Alan Fawcett, owner and brewer at Daytona Beach Brewing Co., said that since his brewery opened in 2014, demand has increased.
"It's absolutely growing. It's still a very small percentage of the overall market," Fawcett said, adding that there were only a handful of brewers in the area. "But if you go to one of the more heavily populated cities in the United States, it can be 5 to 6 times the number that we have here."
Fawcett also said that should his brewery continue to grow, he would want someone with a background in the business.
"I really think it's a good thing to have here in the local community because we do have a number of breweries and finding people who are passionate about it and want to work in the industry is a really good thing," Fawcett said. "I know that some of the other brewers I've talked to in the area are very excited and interested in seeing what comes out of it."
DSC trains tomorrow's brewers in a $1.2 million lab that is half pub, half brewery. In a recent visit to the lab, students weren't making beer, they we're tasting it. Oddly, instructor Jeff Conklin noted, most of the students in this particular class don't like beer.
At least not yet.
Conklin, assistant chair of DSC's College of Hospitality and Culinary Management, has been brewing beer since the late '80s. He said the advanced training in beverage science would round out DSC's hospitality program.
"We have a beverage program at a college, which 10 years ago wouldn't have happened," Conklin said. "I don't think a hospitality program can be complete if it ignores this part of the industry."
During class, Conklin offered a brief overview of the beer to be sampled, which included everything from strong, dark ale brewed by Belgian Trappist monks, to a sour, fruit-infused Lambic from a brewery that's been around since 1822. Students noted the beer's color, appearance, flavor, and mouth feel, before assigning it a rating.
As future employees of the hospitality industry, students need to refine their palates so they can articulate a drink's characteristics to customers, Conklin said.
Some students said the beer was excellent, while one noted how it reminded her of soap. However, the class garnered more favorable reviews.
Margaret Blake, a 59-year-old hospitality management major, said it was interesting learning about the different flavors of beer, something she had no knowledge of before the class.
"I don't like beer, but I'm enjoying the class," she said.
Meri Bandy, a 41-year-old culinary arts major, called the instruction top-notch.
"I love it, the chefs, the program itself," Bandy said. "Their program here at Daytona State compared to Le Cordon Bleu in Orlando. It's pretty much the same, and the cost is like a quarter.
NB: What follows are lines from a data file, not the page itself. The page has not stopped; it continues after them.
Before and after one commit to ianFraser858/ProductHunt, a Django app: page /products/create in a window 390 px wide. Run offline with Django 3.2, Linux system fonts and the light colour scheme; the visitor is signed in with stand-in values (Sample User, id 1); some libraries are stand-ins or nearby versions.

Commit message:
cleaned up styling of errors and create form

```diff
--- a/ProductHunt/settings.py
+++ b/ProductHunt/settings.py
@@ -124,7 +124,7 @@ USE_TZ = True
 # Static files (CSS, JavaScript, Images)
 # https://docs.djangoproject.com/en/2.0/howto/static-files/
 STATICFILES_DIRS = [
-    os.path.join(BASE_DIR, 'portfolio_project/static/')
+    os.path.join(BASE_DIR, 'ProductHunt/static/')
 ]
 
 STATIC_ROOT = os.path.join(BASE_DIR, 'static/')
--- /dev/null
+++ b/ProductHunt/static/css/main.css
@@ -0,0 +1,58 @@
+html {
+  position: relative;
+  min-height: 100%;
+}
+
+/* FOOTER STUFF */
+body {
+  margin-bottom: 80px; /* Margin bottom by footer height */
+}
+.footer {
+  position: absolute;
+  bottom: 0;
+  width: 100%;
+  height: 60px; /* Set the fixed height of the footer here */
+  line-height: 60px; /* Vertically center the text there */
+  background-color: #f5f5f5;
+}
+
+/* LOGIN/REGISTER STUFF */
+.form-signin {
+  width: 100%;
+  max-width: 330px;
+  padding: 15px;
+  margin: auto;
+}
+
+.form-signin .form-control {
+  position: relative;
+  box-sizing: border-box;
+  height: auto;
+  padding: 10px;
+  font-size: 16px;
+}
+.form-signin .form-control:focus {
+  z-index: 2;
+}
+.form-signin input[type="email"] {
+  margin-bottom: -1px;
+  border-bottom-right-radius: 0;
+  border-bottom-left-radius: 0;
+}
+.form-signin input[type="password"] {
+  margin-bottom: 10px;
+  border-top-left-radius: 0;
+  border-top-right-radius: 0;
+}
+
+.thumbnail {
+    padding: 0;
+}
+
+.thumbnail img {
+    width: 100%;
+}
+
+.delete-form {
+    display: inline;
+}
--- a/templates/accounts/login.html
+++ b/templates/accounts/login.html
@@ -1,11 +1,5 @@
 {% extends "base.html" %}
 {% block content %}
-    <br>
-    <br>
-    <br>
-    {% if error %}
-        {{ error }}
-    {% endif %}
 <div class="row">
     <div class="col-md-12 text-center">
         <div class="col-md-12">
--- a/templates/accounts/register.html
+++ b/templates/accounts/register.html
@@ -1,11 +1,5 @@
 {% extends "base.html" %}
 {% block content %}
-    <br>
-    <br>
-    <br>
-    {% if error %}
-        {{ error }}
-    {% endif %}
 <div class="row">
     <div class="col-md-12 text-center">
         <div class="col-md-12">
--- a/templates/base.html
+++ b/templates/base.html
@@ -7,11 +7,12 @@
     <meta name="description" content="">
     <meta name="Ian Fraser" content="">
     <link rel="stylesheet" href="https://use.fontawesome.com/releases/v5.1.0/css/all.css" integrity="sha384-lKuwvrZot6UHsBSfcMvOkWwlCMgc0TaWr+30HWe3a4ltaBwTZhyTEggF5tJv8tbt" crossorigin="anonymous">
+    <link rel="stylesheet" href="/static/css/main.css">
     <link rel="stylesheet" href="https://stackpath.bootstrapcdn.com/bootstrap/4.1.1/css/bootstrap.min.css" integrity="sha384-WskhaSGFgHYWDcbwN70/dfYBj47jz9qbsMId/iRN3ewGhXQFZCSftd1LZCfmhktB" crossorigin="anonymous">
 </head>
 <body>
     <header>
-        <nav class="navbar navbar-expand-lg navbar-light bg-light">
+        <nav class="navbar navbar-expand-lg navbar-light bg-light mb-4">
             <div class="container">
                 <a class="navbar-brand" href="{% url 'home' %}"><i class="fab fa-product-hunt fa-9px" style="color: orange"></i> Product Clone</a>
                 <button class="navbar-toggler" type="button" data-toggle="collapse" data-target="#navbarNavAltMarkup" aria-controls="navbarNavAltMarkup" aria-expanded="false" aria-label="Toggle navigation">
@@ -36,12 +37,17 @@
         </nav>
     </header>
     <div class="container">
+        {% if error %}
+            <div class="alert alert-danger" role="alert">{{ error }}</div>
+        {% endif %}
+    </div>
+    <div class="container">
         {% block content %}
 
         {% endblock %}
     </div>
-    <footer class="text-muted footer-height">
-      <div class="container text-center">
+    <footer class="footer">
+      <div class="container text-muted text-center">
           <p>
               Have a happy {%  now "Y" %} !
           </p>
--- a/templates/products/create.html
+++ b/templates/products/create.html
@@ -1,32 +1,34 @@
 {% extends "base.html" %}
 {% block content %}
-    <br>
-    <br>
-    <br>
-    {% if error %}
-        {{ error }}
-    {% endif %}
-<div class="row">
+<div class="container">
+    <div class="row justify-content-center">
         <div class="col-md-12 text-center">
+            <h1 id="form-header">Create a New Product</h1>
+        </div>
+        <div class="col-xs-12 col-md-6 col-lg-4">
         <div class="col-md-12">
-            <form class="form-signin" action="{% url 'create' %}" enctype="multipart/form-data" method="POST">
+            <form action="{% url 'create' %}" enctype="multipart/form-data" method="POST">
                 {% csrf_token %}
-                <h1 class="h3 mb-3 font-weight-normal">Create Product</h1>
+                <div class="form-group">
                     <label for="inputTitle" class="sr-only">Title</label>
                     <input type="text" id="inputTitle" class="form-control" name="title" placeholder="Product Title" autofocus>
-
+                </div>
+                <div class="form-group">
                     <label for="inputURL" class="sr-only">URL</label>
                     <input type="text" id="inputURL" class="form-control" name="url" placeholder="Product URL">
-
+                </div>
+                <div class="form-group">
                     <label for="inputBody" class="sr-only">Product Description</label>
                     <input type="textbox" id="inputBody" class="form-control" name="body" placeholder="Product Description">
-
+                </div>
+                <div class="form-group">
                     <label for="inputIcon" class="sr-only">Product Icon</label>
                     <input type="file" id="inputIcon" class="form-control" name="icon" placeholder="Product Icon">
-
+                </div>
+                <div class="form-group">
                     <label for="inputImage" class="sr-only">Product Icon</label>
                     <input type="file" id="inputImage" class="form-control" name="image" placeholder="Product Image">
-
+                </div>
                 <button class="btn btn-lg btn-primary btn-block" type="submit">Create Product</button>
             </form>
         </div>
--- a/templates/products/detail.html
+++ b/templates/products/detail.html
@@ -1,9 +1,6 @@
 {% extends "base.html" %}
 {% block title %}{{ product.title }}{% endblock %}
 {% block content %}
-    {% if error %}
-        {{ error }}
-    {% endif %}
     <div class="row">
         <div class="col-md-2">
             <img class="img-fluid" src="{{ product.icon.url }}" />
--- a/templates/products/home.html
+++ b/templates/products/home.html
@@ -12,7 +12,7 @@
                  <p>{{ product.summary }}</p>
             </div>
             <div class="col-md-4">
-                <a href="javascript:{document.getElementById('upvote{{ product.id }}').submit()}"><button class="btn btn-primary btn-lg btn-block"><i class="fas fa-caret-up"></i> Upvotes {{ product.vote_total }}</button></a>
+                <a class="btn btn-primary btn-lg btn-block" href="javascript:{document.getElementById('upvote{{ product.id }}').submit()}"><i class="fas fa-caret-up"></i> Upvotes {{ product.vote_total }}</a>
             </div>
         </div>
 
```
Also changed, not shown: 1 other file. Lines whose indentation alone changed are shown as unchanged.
The culinary program in Brevard County isn't anywhere near here."
Information from: Daytona Beach (Fla.) News-Journal, http://www.news-journalonline.com
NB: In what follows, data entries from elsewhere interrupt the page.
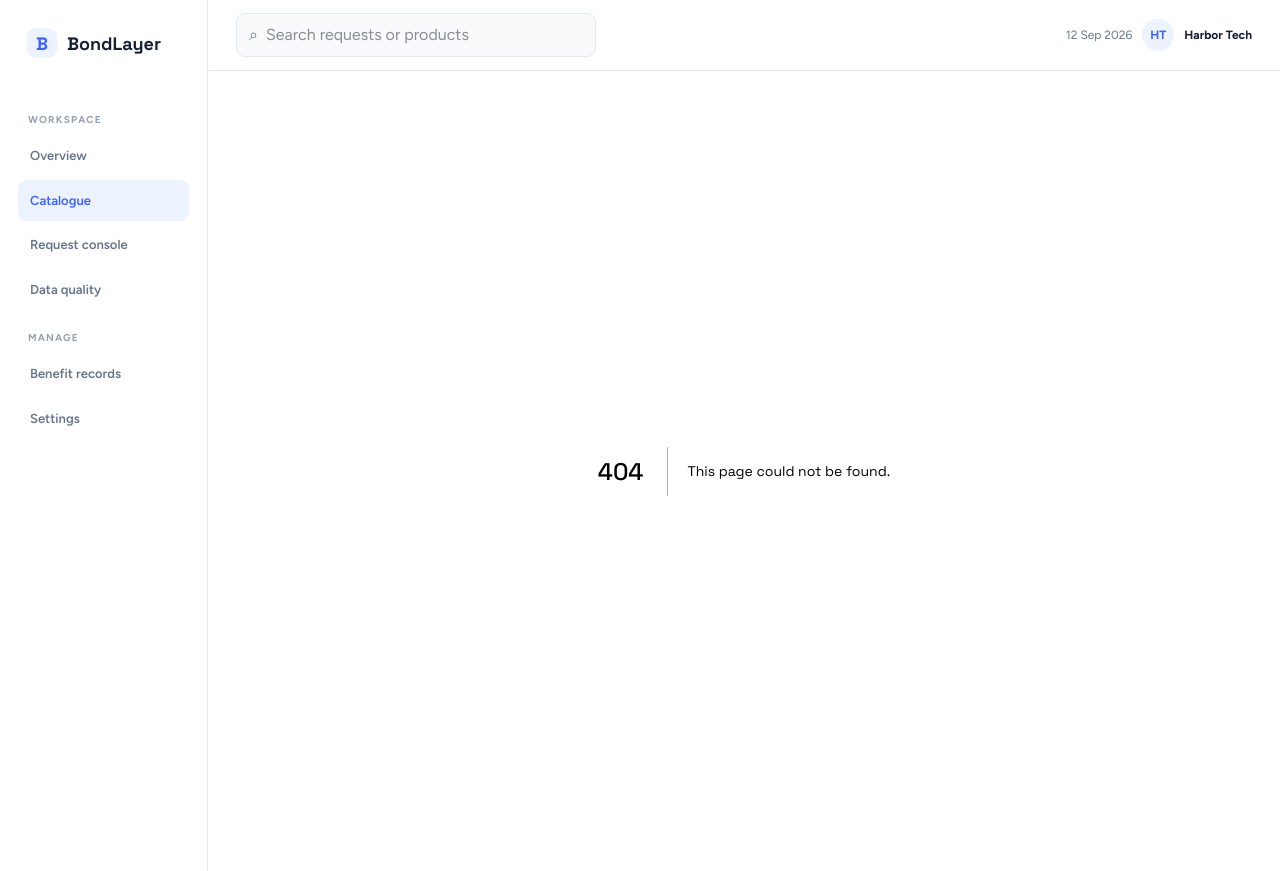
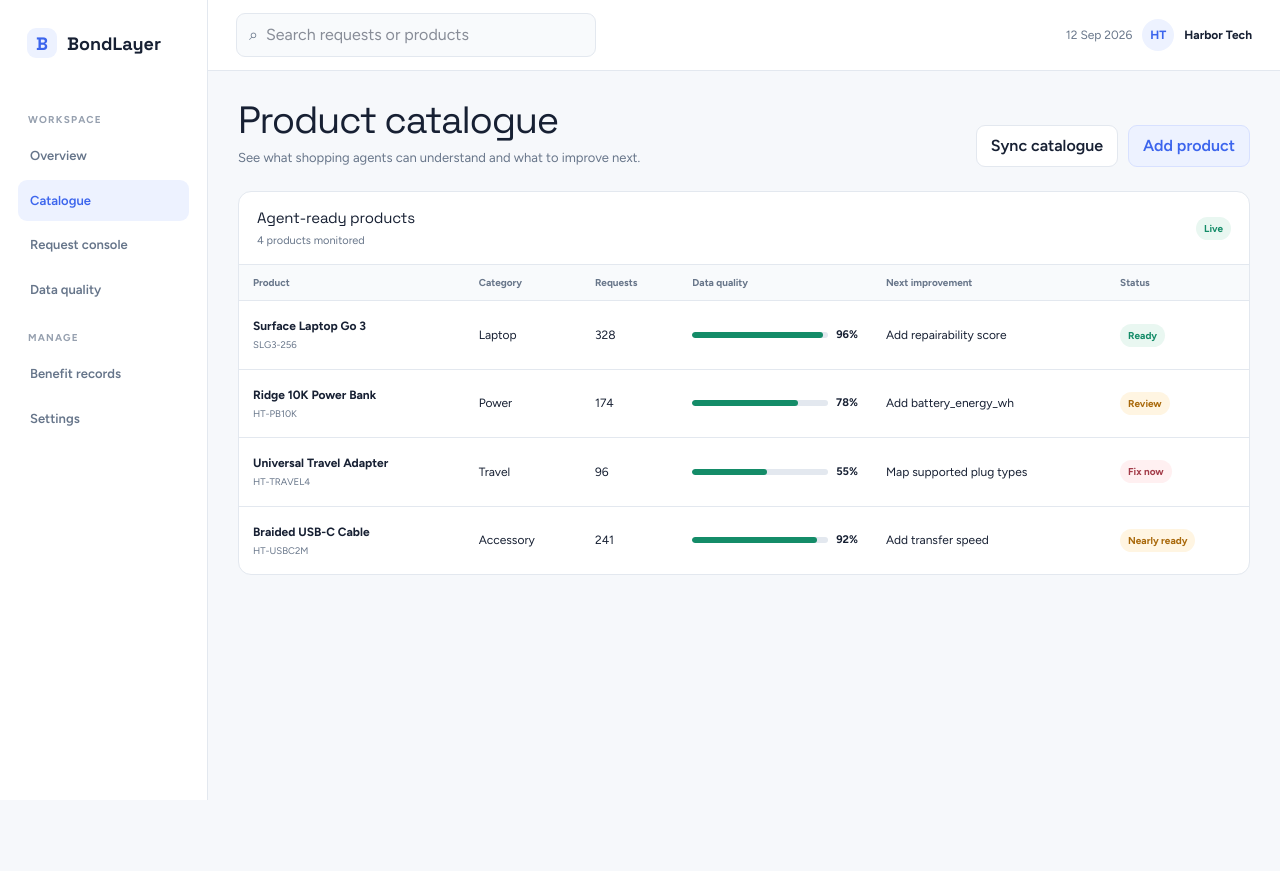
Before and after one commit to kaiday/UAVSHackathon-BondLayer, a Next.js app in the folder bondlayer/app/: page /catalogue in a window 1280 px wide. Before the commit this address had no page. After the commit the page ends 800 px from the top, so only its background shows below. Built offline with nearby package versions, Linux system fonts and the light colour scheme.

Commit message:
feat(console): add catalogue management views

```diff
--- /dev/null
+++ b/bondlayer/app/src/app/benefits/page.tsx
@@ -0,0 +1,38 @@
+const benefits = [
+  { name: "Free returns", scope: "All products", conditions: "30 days, unused", ceiling: "$45", signature: "Verified", expiry: "No expiry", tone: "success" },
+  { name: "Extended warranty", scope: "Laptops", conditions: "BondLayer members", ceiling: "$129", signature: "Verified", expiry: "31 Dec 2026", tone: "success" },
+  { name: "Trade-in credit", scope: "Selected devices", conditions: "Eligible serial number", ceiling: "$300", signature: "Review", expiry: "30 Sep 2026", tone: "warning" },
+  { name: "Member pricing", scope: "Accessories", conditions: "Signed member ID", ceiling: "12%", signature: "Verified", expiry: "No expiry", tone: "success" },
+];
+
+export default function BenefitsPage() {
+  return (
+    <div className="content">
+      <div className="page-heading">
+        <div><h1>Benefit records</h1><p>Signed offers agents can verify, compare and include in a recommendation.</p></div>
+        <div className="actions"><button className="primary" type="button">Create benefit</button></div>
+      </div>
+
+      <section className="panel">
+        <div className="panel-heading"><div><h2>Published benefits</h2><p>{benefits.length} active records</p></div><span className="pill success">Verified</span></div>
+        <div className="table-wrap">
+          <table>
+            <thead><tr><th>Benefit</th><th>Scope</th><th>Conditions</th><th>Value ceiling</th><th>Signature</th><th>Expiry</th></tr></thead>
+            <tbody>
+              {benefits.map((benefit) => (
+                <tr key={benefit.name}>
+                  <td><strong>{benefit.name}</strong></td>
+                  <td>{benefit.scope}</td>
+                  <td>{benefit.conditions}</td>
+                  <td>{benefit.ceiling}</td>
+                  <td><span className={`pill ${benefit.tone}`}>{benefit.signature}</span></td>
+                  <td>{benefit.expiry}</td>
+                </tr>
+              ))}
+            </tbody>
+          </table>
+        </div>
+      </section>
+    </div>
+  );
+}
--- /dev/null
+++ b/bondlayer/app/src/app/catalogue/page.tsx
@@ -0,0 +1,59 @@
+import { products } from "@/lib/dashboard-data";
+
+export default function CataloguePage() {
+  return (
+    <div className="content">
+      <div className="page-heading">
+        <div>
+          <h1>Product catalogue</h1>
+          <p>See what shopping agents can understand and what to improve next.</p>
+        </div>
+        <div className="actions">
+          <button type="button">Sync catalogue</button>
+          <button className="primary" type="button">Add product</button>
+        </div>
+      </div>
+
+      <section className="panel">
+        <div className="panel-heading">
+          <div>
+            <h2>Agent-ready products</h2>
+            <p>{products.length} products monitored</p>
+          </div>
+          <span className="pill success">Live</span>
+        </div>
+        <div className="table-wrap">
+          <table>
+            <thead>
+              <tr>
+                <th>Product</th>
+                <th>Category</th>
+                <th>Requests</th>
+                <th>Data quality</th>
+                <th>Next improvement</th>
+                <th>Status</th>
+              </tr>
+            </thead>
+            <tbody>
+              {products.map((product) => (
+                <tr key={product.sku}>
+                  <td><strong>{product.name}</strong><small>{product.sku}</small></td>
+                  <td>{product.category}</td>
+                  <td>{product.requests}</td>
+                  <td>
+                    <div className="quality">
+                      <span><i style={{ width: `${product.quality}%` }} /></span>
+                      <strong>{product.quality}%</strong>
+                    </div>
+                  </td>
+                  <td>{product.fix}</td>
+                  <td><span className={`pill ${product.tone}`}>{product.status}</span></td>
+                </tr>
+              ))}
+            </tbody>
+          </table>
+        </div>
+      </section>
+    </div>
+  );
+}
--- /dev/null
+++ b/bondlayer/app/src/app/quality/page.tsx
@@ -0,0 +1,42 @@
+const issues = [
+  { product: "Ridge 10K Power Bank", field: "battery_energy_wh", impact: "Agents cannot verify flight safety", fix: "Add the 37 Wh battery rating", priority: "High", tone: "danger" },
+  { product: "Universal Travel Adapter", field: "supported_plug_types", impact: "Destination matching is incomplete", fix: "Map AU, EU, UK and US plugs", priority: "High", tone: "danger" },
+  { product: "Braided USB-C Cable", field: "transfer_speed", impact: "Agents assume charging only", fix: "Add 5 Gbps transfer speed", priority: "Medium", tone: "warning" },
+];
+
+export default function QualityPage() {
+  return (
+    <div className="content">
+      <div className="page-heading">
+        <div><h1>Data quality</h1><p>Prioritised fixes that improve agent discovery and recommendation confidence.</p></div>
+        <div className="actions"><button className="primary" type="button">Run audit</button></div>
+      </div>
+
+      <div className="metrics compact-metrics">
+        <article className="metric"><p>Catalogue score</p><strong>80%</strong><span>+6 points this week</span></article>
+        <article className="metric"><p>Agent-readable fields</p><strong>46 / 52</strong><span>Across active products</span></article>
+        <article className="metric"><p>Critical gaps</p><strong>2</strong><span>Resolve before next sync</span></article>
+      </div>
+
+      <section className="panel">
+        <div className="panel-heading"><div><h2>Recommended fixes</h2><p>Ordered by expected agent impact</p></div></div>
+        <div className="table-wrap">
+          <table>
+            <thead><tr><th>Product</th><th>Missing field</th><th>Agent impact</th><th>Recommended fix</th><th>Priority</th></tr></thead>
+            <tbody>
+              {issues.map((issue) => (
+                <tr key={issue.field}>
+                  <td><strong>{issue.product}</strong></td>
+                  <td><code>{issue.field}</code></td>
+                  <td>{issue.impact}</td>
+                  <td>{issue.fix}</td>
+                  <td><span className={`pill ${issue.tone}`}>{issue.priority}</span></td>
+                </tr>
+              ))}
+            </tbody>
+          </table>
+        </div>
+      </section>
+    </div>
+  );
+}
--- /dev/null
+++ b/bondlayer/app/src/app/settings/page.tsx
@@ -0,0 +1,29 @@
+export default function SettingsPage() {
+  return (
+    <div className="content">
+      <div className="page-heading">
+        <div><h1>Settings</h1><p>Configure the merchant identity and agent access points.</p></div>
+        <div className="actions"><button className="primary" type="button">Save changes</button></div>
+      </div>
+
+      <div className="settings-grid">
+        <section className="panel">
+          <div className="panel-heading"><div><h2>Merchant profile</h2><p>Shown in signed catalogue responses</p></div></div>
+          <div className="setting-list">
+            <label><span>Business name</span><input defaultValue="Voltway Australia" /></label>
+            <label><span>Merchant ID</span><input defaultValue="merchant_voltway_au" readOnly /></label>
+            <label><span>Catalogue URL</span><input defaultValue="https://voltway.example/catalogue.json" /></label>
+          </div>
+        </section>
+        <section className="panel">
+          <div className="panel-heading"><div><h2>Agent access</h2><p>Public discovery and request endpoints</p></div><span className="pill success">Online</span></div>
+          <div className="setting-list">
+            <label><span>Agent discovery</span><input defaultValue="/.well-known/agent.json" readOnly /></label>
+            <label><span>Request endpoint</span><input defaultValue="/api/v1/agent/request" readOnly /></label>
+            <label><span>Log retention</span><input defaultValue="30 days" /></label>
+          </div>
+        </section>
+      </div>
+    </div>
+  );
+}
```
Copyright 2019 The Associated Press. All rights reserved. This material may not be published, broadcast, rewritten or redistributed.